The task> In the data, extract each line that holds the string "extends".

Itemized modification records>
- - - - - - -

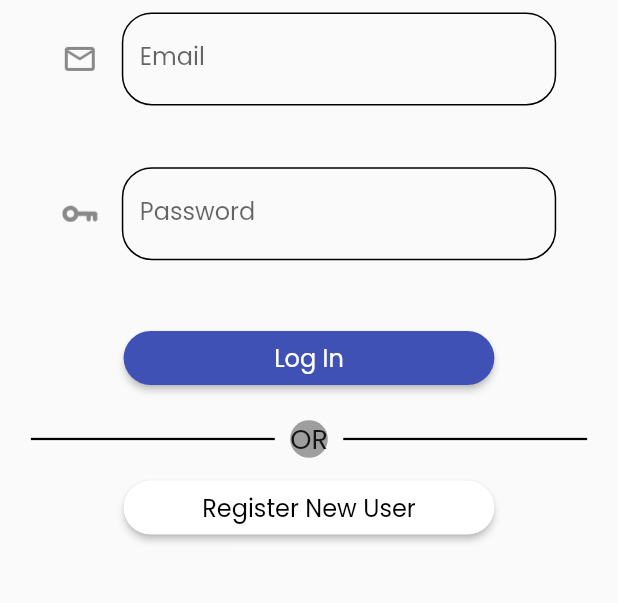
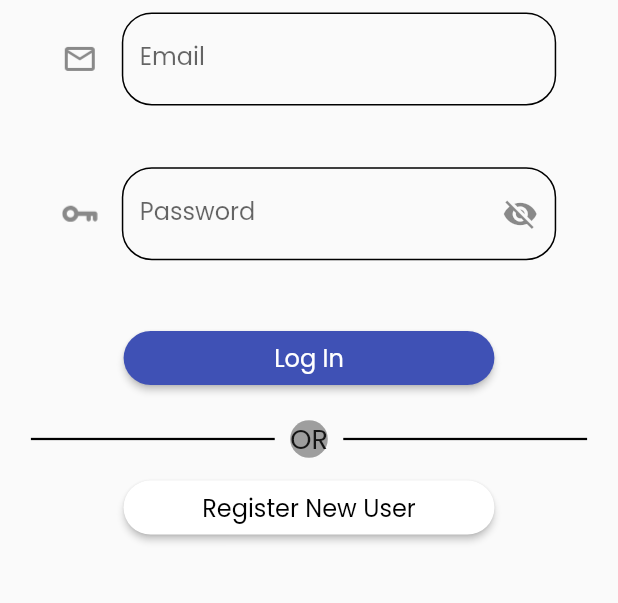
Before and after one commit to rnjema/Home-Automation_Final-Year-Project--_-, a Flutter app: the LoginPage screen opened directly, on a phone screen of 412 x 824 dp, the part 315-918 px from its top. Run offline on Flutter 3.47's test engine with Material 2 defaults, Android fonts, the phone set to English and light mode, and no system bars; our stand-ins replace cloud_firestore, firebase_auth, firebase_core, flutter_svg_provider, intl_phone_field; accounts and stored records are empty.

Commit message:
Added visibility toggle

```diff
--- a/UI/app/shautom/lib/views/auth/login.dart
+++ b/UI/app/shautom/lib/views/auth/login.dart
@@ -23,6 +23,14 @@ class _LoginPageState extends State<LoginPage> {
     0: TextEditingController(),
     1: TextEditingController()
   };
+
+  bool _isVisible = false;
+
+  void _setVisibility() {
+    setState(() {
+      _isVisible = !_isVisible;
+    });
+  }
 
   final List<String? Function(String?)> _validators = [
     validateEmail,
@@ -50,7 +58,7 @@ class _LoginPageState extends State<LoginPage> {
         print(e);
       }
 
-      MiHome().navigatorKey.currentState!.popUntil((route) => route.isFirst);
+      MiHome().navigatorKey.currentState?.popUntil((route) => route.isFirst);
     }
   }
 
@@ -139,15 +147,22 @@ class _LoginPageState extends State<LoginPage> {
                                                 borderRadius:
                                                     BorderRadius.circular(20)),
                                             errorBorder: OutlineInputBorder(
-                                              borderSide:
-                                                  BorderSide(color: Colors.red),
+                                                borderSide: BorderSide(
+                                                    color: Colors.red),
                                                 borderRadius:
                                                     BorderRadius.circular(20)),
                                             //labelText: LoginFields[index].hintText,
                                             labelText:
                                                 loginFields[index].hintText,
                                             icon: loginFields[index].icon,
-                                        ),
+                                            suffixIcon: index == 0
+                                                ? null
+                                                : IconButton(
+                                                    icon: Icon(_isVisible
+                                                        ? Icons.visibility
+                                                        : Icons.visibility_off),
+                                                    onPressed: _setVisibility,
+                                                  )),
                                       );
                                     }),
                                 SizedBox(height: size.height * 0.05),
@@ -235,7 +250,6 @@ class _LoginPageState extends State<LoginPage> {
   }
 }
 
-
 /**
  () {
 
```
Lines whose indentation alone changed are shown as unchanged.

- - - - - - -

Task solution>
@@ -23,6 +23,14 @@ class _LoginPageState extends State<LoginPage> {
@@ -50,7 +58,7 @@ class _LoginPageState extends State<LoginPage> {
@@ -139,15 +147,22 @@ class _LoginPageState extends State<LoginPage> {
@@ -235,7 +250,6 @@ class _LoginPageState extends State<LoginPage> {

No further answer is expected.